Ninja innovation and what world governments can learn from the next Web leaders

Editor’s note: Gary Shapiro is president and CEO of the Consumer Electronics Association (CEA), the U.S. trade association representing more than 2,000 consumer electronics companies, and author of the New York Times best-selling books Ninja Innovation: The Ten Killer Strategies of the World’s Most Successful Businesses and The Comeback: How Innovation Will Restore the American Dream

Gary will be speaking at The Next Web Conference Europe 2013, which takes place in Amsterdam on 25-26 April. His views expressed here are his own. Connect with him on Twitter: @GaryShapiro.

Looking around the world today, things appear grim. The bank crisis in Cyprus threatened property rights of depositors; the EU economy is challenged and the US is slipping in global competitiveness rankings. Many look to the government for answers to economic problems, but we should be looking to the private sector for leadership and examples. By taking a look at the world’s most successful businesses and asking how they’ve achieved their greatness, countries, businesses, and individuals alike can learn to adapt winning strategies to help achieve their own goals as well.

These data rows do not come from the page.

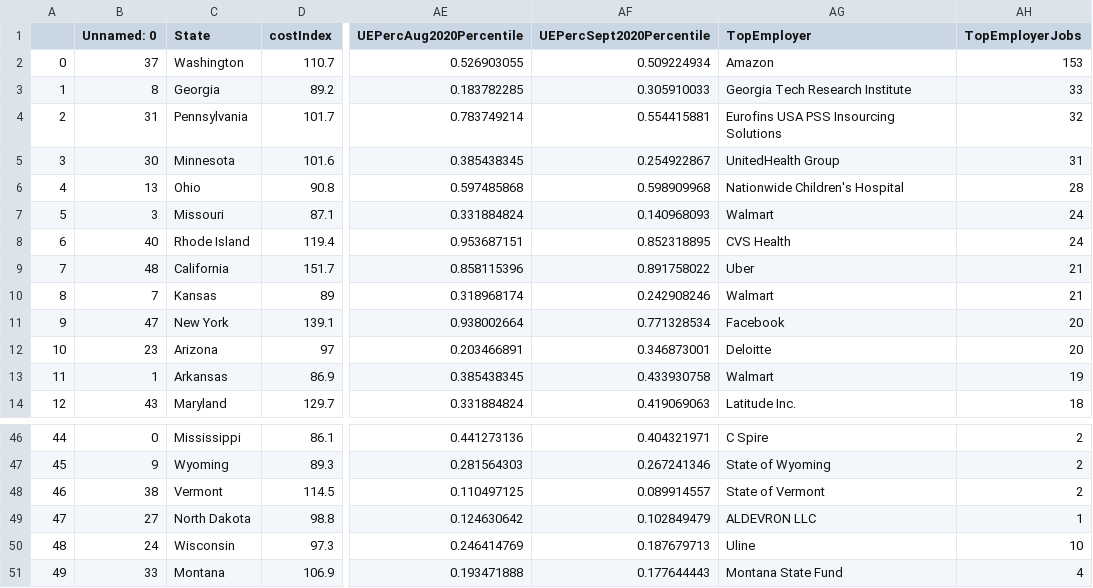
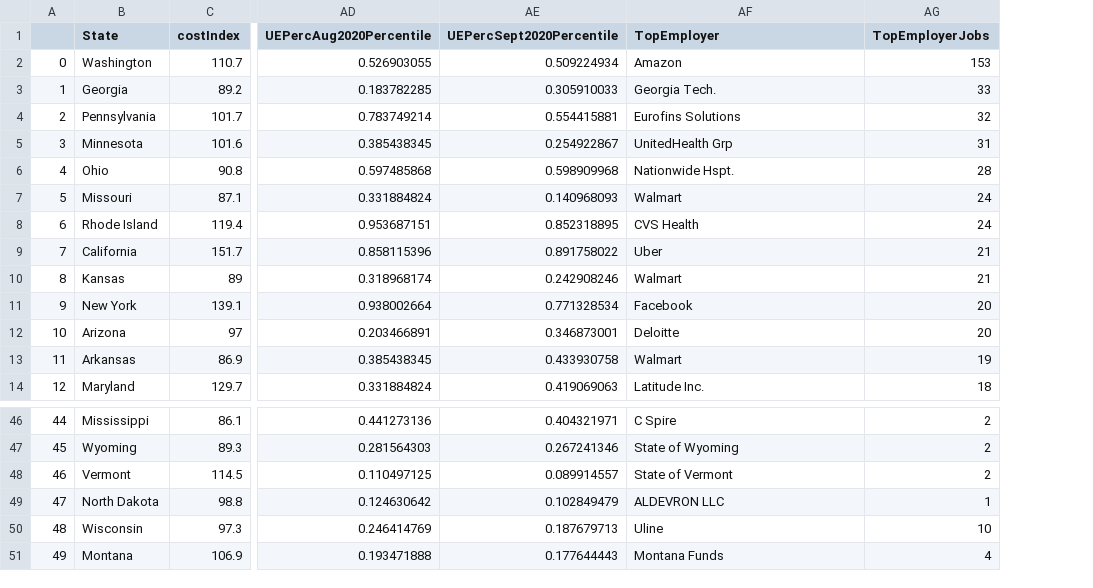
Before and after one commit to wrodden/Project_2, a CSV file: Project 2 Employment Data.csv, drawn as a sheet; only a part is shown, gaps mark what is left out; removed rows and columns are numbered as before the commit, all else as after; the diff covers the shown part only; the diff names each change by its address in the sheet, - before the commit and + after, or states it on an @@ line.

```diff
--- a/Project 2 Employment Data.csv
+++ b/Project 2 Employment Data.csv
-column B (Unnamed: 0), rows 2-14: 37 | 8 | 31 | 30 | 13 | 3 | 40 | 48 | 7 | 47 | 23 | 1 | 43; rows 46-51: 0 | 9 | 38 | 27 | 24 | 33
-AF3 (TopEmployer): Georgia Tech Research Institute
+AF3 (TopEmployer): Georgia Tech.
-AF4 (TopEmployer): Eurofins USA PSS Insourcing Solutions
+AF4 (TopEmployer): Eurofins Solutions
-AF5 (TopEmployer): UnitedHealth Group
+AF5 (TopEmployer): UnitedHealth Grp
-AF6 (TopEmployer): Nationwide Children's Hospital
+AF6 (TopEmployer): Nationwide Hspt.
-AF51 (TopEmployer): Montana State Fund
+AF51 (TopEmployer): Montana Funds
```
Also changed, not shown: 12 edited cells elsewhere in this file, 3 other files.
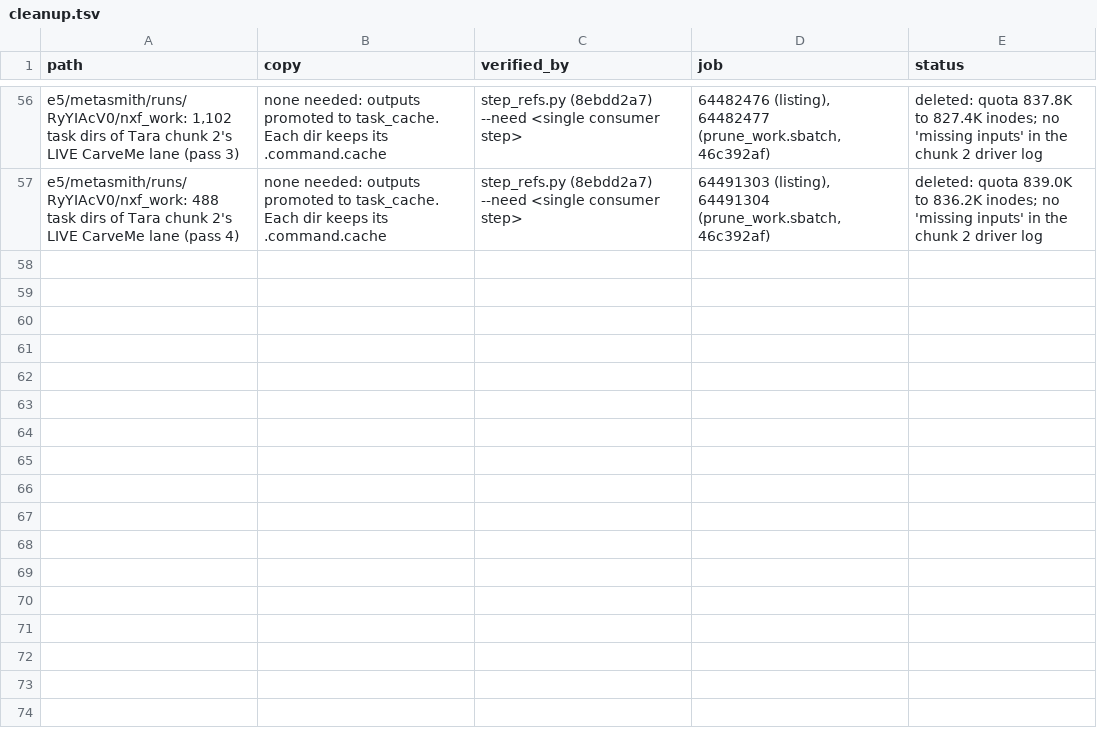
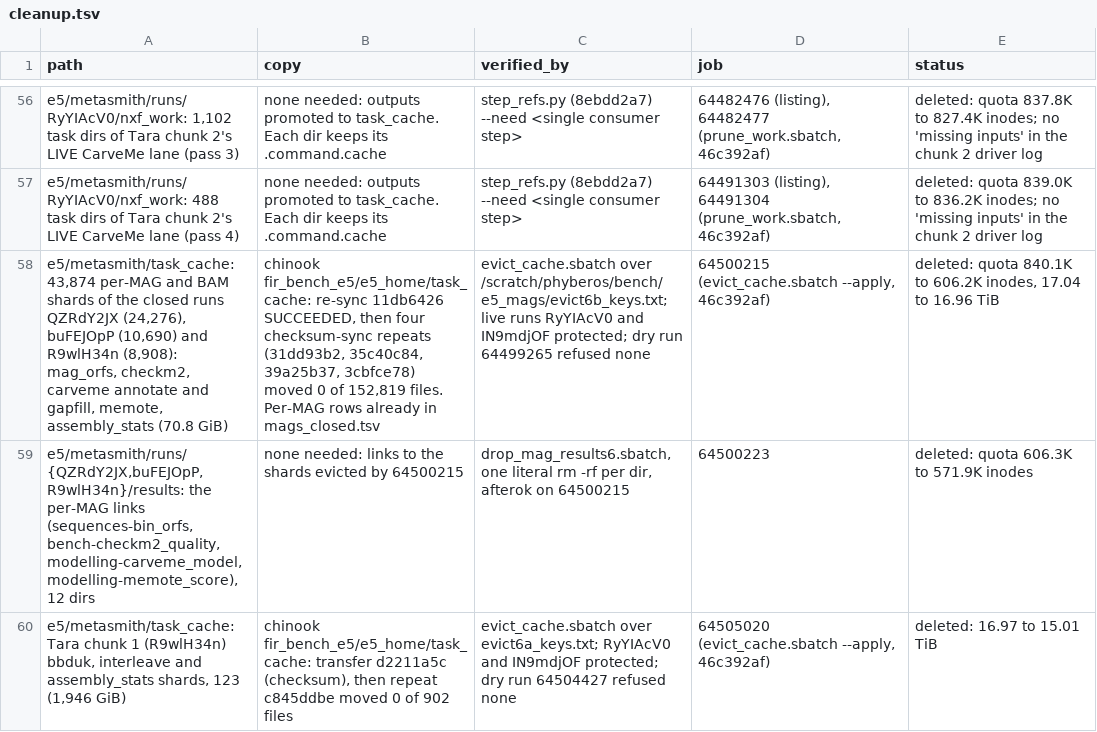
Before and after one commit to phy0x1a79ed/Metasmith, a TSV file: research/metasmith_benchmark/results/e5/cleanup.tsv, drawn as a sheet; only a part is shown, gaps mark what is left out; the diff names each change by its address in the sheet, - before the commit and + after, or states it on an @@ line.

```diff
--- a/research/metasmith_benchmark/results/e5/cleanup.tsv
+++ b/research/metasmith_benchmark/results/e5/cleanup.tsv
+row 58: e5/metasmith/task_cache: 43,874 per-MAG and BAM shards of the closed runs QZRdY2JX (24,276), buFEJOpP (10,690) and R9wlH34n (8,908): mag_orfs, checkm2, carveme annotate and gapfill, memote, assembly_stats (70.8 GiB) | chinook fir_bench_e5/e5_home/task_cache: re-sync 11db6426 SUCCEEDED, then four checksum-sync repeats (31dd93b2, 35c40c84, 39a25b37, 3cbfce78) moved 0 of 152,819 files. Per-MAG rows already in mags_closed.tsv | evict_cache.sbatch over /scratch/phyberos/bench/e5_mags/evict6b_keys.txt; live runs RyYIAcV0 and IN9mdjOF protected; dry run 64499265 refused none | 64500215 (evict_cache.sbatch --apply, 46c392af) | deleted: quota 840.1K to 606.2K inodes, 17.04 to 16.96 TiB
+row 59: e5/metasmith/runs/{QZRdY2JX,buFEJOpP,R9wlH34n}/results: the per-MAG links (sequences-bin_orfs, bench-checkm2_quality, modelling-carveme_model, modelling-memote_score), 12 dirs | none needed: links to the shards evicted by 64500215 | drop_mag_results6.sbatch, one literal rm -rf per dir, afterok on 64500215 | 64500223 | deleted: quota 606.3K to 571.9K inodes
+row 60: e5/metasmith/task_cache: Tara chunk 1 (R9wlH34n) bbduk, interleave and assembly_stats shards, 123 (1,946 GiB) | chinook fir_bench_e5/e5_home/task_cache: transfer d2211a5c (checksum), then repeat c845ddbe moved 0 of 902 files | evict_cache.sbatch over evict6a_keys.txt; RyYIAcV0 and IN9mdjOF protected; dry run 64504427 refused none | 64505020 (evict_cache.sbatch --apply, 46c392af) | deleted: 16.97 to 15.01 TiB
```
Also changed, not shown: research/metasmith_benchmark/results/e5/batches.tsv.
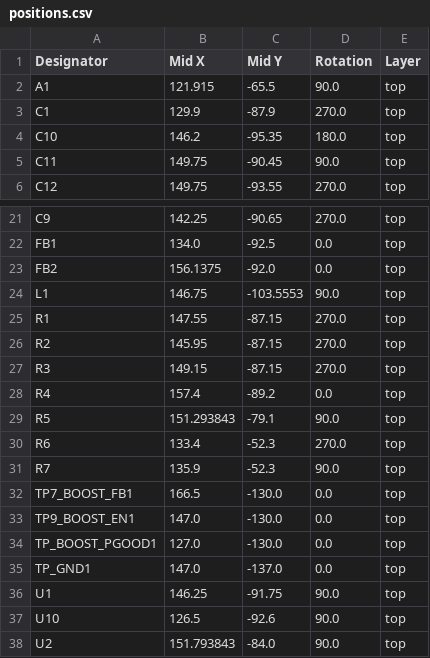
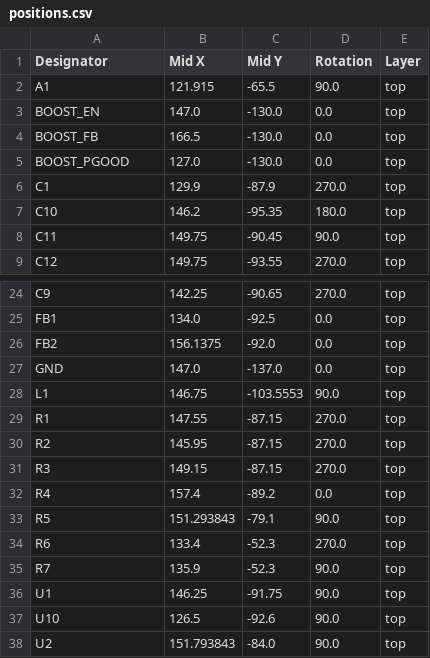
Before and after one commit to ezzatisawesome/PowerBoard, a CSV file: production/positions.csv, drawn as a sheet; only a part is shown, gaps mark what is left out; removed rows and columns are numbered as before the commit, all else as after; the diff names each change by its address in the sheet, - before the commit and + after, or states it on an @@ line.

```diff
--- a/production/positions.csv
+++ b/production/positions.csv
+row 3: BOOST_EN | 147.0 | -130.0 | 0.0 | top
+row 4: BOOST_FB | 166.5 | -130.0 | 0.0 | top
+row 5: BOOST_PGOOD | 127.0 | -130.0 | 0.0 | top
+row 27: GND | 147.0 | -137.0 | 0.0 | top
-row 32: TP7_BOOST_FB1 | 166.5 | -130.0 | 0.0 | top
-row 33: TP9_BOOST_EN1 | 147.0 | -130.0 | 0.0 | top
-row 34: TP_BOOST_PGOOD1 | 127.0 | -130.0 | 0.0 | top
-row 35: TP_GND1 | 147.0 | -137.0 | 0.0 | top
```
Also changed, not shown: production/bom.csv, production/designators.csv, 16 other files.
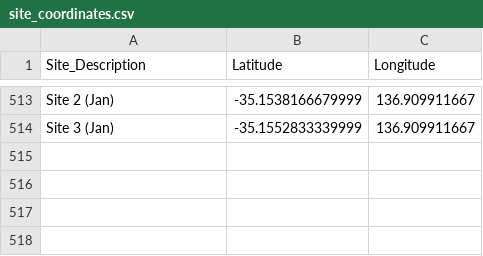
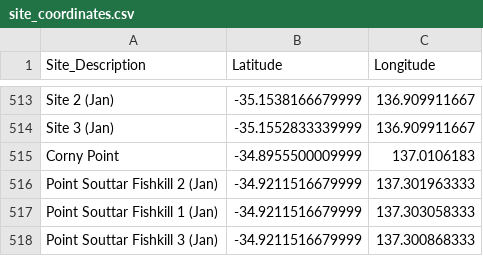
Before and after one commit to LukeMosley/SA_Algal_Bloom, a CSV file: site_coordinates.csv, drawn as a sheet; only a part is shown, gaps mark what is left out; the diff names each change by its address in the sheet, - before the commit and + after, or states it on an @@ line.

Commit message:
Add files via upload

```diff
--- a/site_coordinates.csv
+++ b/site_coordinates.csv
+row 515: Corny Point | -34.8955500009999 | 137.0106183
+row 516: Point Souttar Fishkill 2 (Jan) | -34.9211516679999 | 137.301963333
+row 517: Point Souttar Fishkill 1 (Jan) | -34.9211516679999 | 137.303058333
+row 518: Point Souttar Fishkill 3 (Jan) | -34.9211516679999 | 137.300868333
```
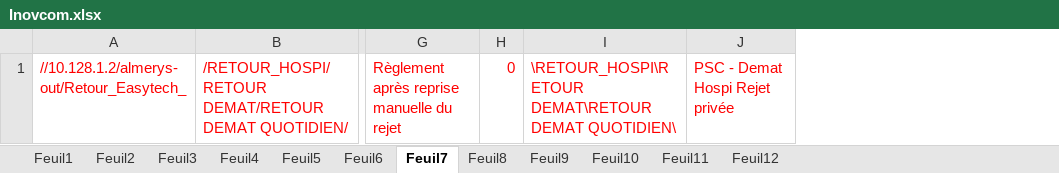
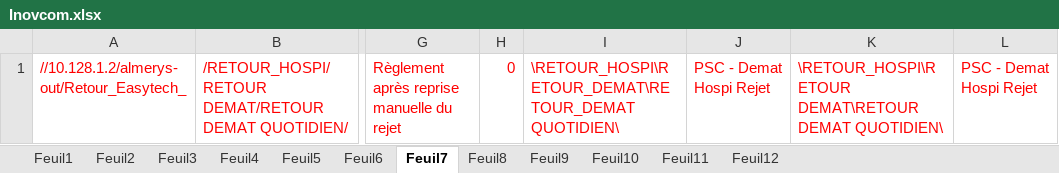
Before and after one commit to FelanaRakotoarijaona/Automatisation-reporting, an Excel workbook: Inovcom.xlsx, sheet Feuil7, drawn as a sheet; only a part is shown, gaps mark what is left out; values as stored, in another font and other column widths than the file's, no borders; removed rows and columns are numbered as before the commit, all else as after; the diff names each change by its address in the sheet, - before the commit and + after, or states it on an @@ line.

```diff
--- a/Inovcom.xlsx (sheet Feuil7)
+++ b/Inovcom.xlsx (sheet Feuil7)
+column I, row 1: \RETOUR_HOSPI\RETOUR_DEMAT\RETOUR_DEMAT QUOTIDIEN\
+column J, row 1: PSC - Demat Hospi Rejet
-column J, row 1: PSC - Demat Hospi Rejet privée
+column L, row 1: PSC - Demat Hospi Rejet
```
Also changed, not shown: sheet Feuil2, sheet Feuil4, sheet Feuil1, sheet Feuil3, sheet Feuil5, sheet Feuil9, ReportingRetour.xlsx, 5 other files.
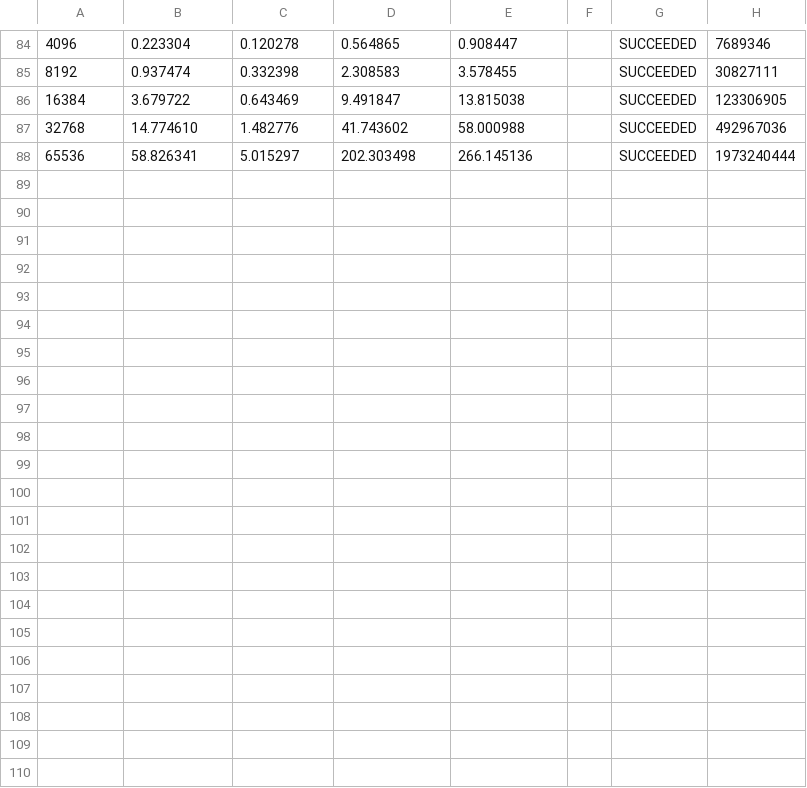
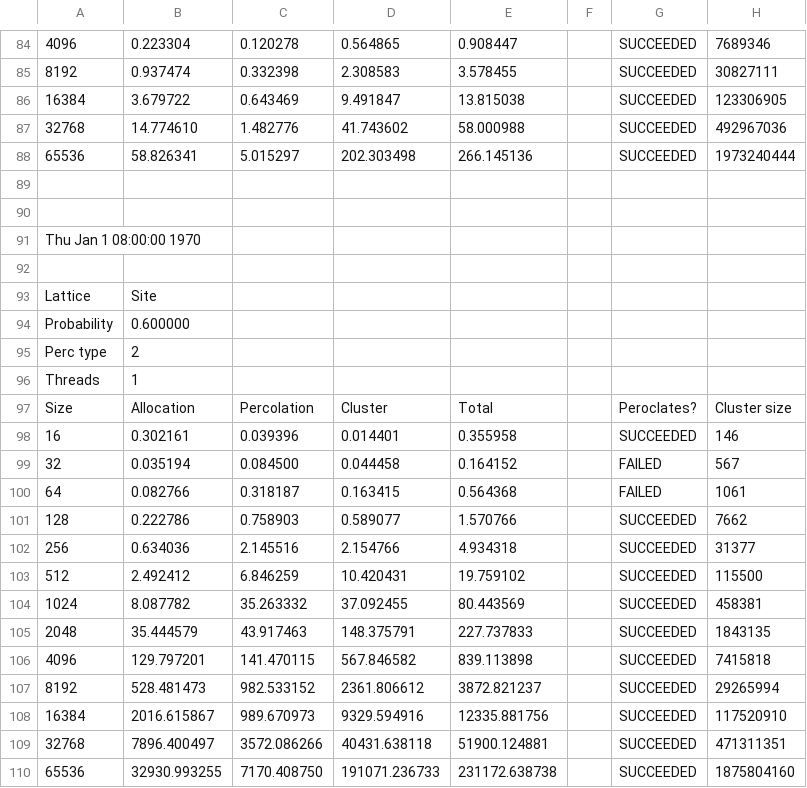
Before and after one commit to fezproof/HPC-Project1, a CSV file: site.csv, drawn as a sheet; only a part is shown, gaps mark what is left out; the diff names each change by its address in the sheet, - before the commit and + after, or states it on an @@ line.

```diff
--- a/site.csv
+++ b/site.csv
+row 89: (empty)
+row 90: (empty)
+row 91: Thu Jan 1 08:00:00 1970
+row 92: (empty)
+row 93: Lattice | Site
+row 94: Probability | 0.600000
+row 95: Perc type | 2
+row 96: Threads | 1
+row 97: Size | Allocation | Percolation | Cluster | Total |  | Peroclates? | Cluster size
+row 98: 16 | 0.302161 | 0.039396 | 0.014401 | 0.355958 |  | SUCCEEDED | 146
+row 99: 32 | 0.035194 | 0.084500 | 0.044458 | 0.164152 |  | FAILED | 567
+row 100: 64 | 0.082766 | 0.318187 | 0.163415 | 0.564368 |  | FAILED | 1061
+row 101: 128 | 0.222786 | 0.758903 | 0.589077 | 1.570766 |  | SUCCEEDED | 7662
+row 102: 256 | 0.634036 | 2.145516 | 2.154766 | 4.934318 |  | SUCCEEDED | 31377
+row 103: 512 | 2.492412 | 6.846259 | 10.420431 | 19.759102 |  | SUCCEEDED | 115500
+row 104: 1024 | 8.087782 | 35.263332 | 37.092455 | 80.443569 |  | SUCCEEDED | 458381
+row 105: 2048 | 35.444579 | 43.917463 | 148.375791 | 227.737833 |  | SUCCEEDED | 1843135
+row 106: 4096 | 129.797201 | 141.470115 | 567.846582 | 839.113898 |  | SUCCEEDED | 7415818
+row 107: 8192 | 528.481473 | 982.533152 | 2361.806612 | 3872.821237 |  | SUCCEEDED | 29265994
+row 108: 16384 | 2016.615867 | 989.670973 | 9329.594916 | 12335.881756 |  | SUCCEEDED | 117520910
+row 109: 32768 | 7896.400497 | 3572.086266 | 40431.638118 | 51900.124881 |  | SUCCEEDED | 471311351
+row 110: 65536 | 32930.993255 | 7170.408750 | 191071.236733 | 231172.638738 |  | SUCCEEDED | 1875804160
```
Also changed, not shown: 3 other files.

In the 30 years I’ve spent in the consumer electronics industry, I’ve seen my fair share of companies that have tried and failed, and other savvy ones that have succeeded. During that time, I took mental notes on what characteristics, strategies, and personality traits the most successful entrepreneurs shared, eventually coining the term “ninja innovation” to describe the strength, cunning, intensity and adaptability they have in common.

The foundational trait of a ninja innovator is his or her commitment to victory. This means that his goal must be to outwit the enemy, or the competition, with a strategy in place to win. To do this, a ninja innovator must assemble a ‘strike force’ – a team of professionals that will help him achieve his goal. Many think of entrepreneurs as starting alone in a garage or basement and building an empire through individual toil. In reality, most successful entrepreneurs benefited from the insight and contributions of many people along the way to achieve those goals.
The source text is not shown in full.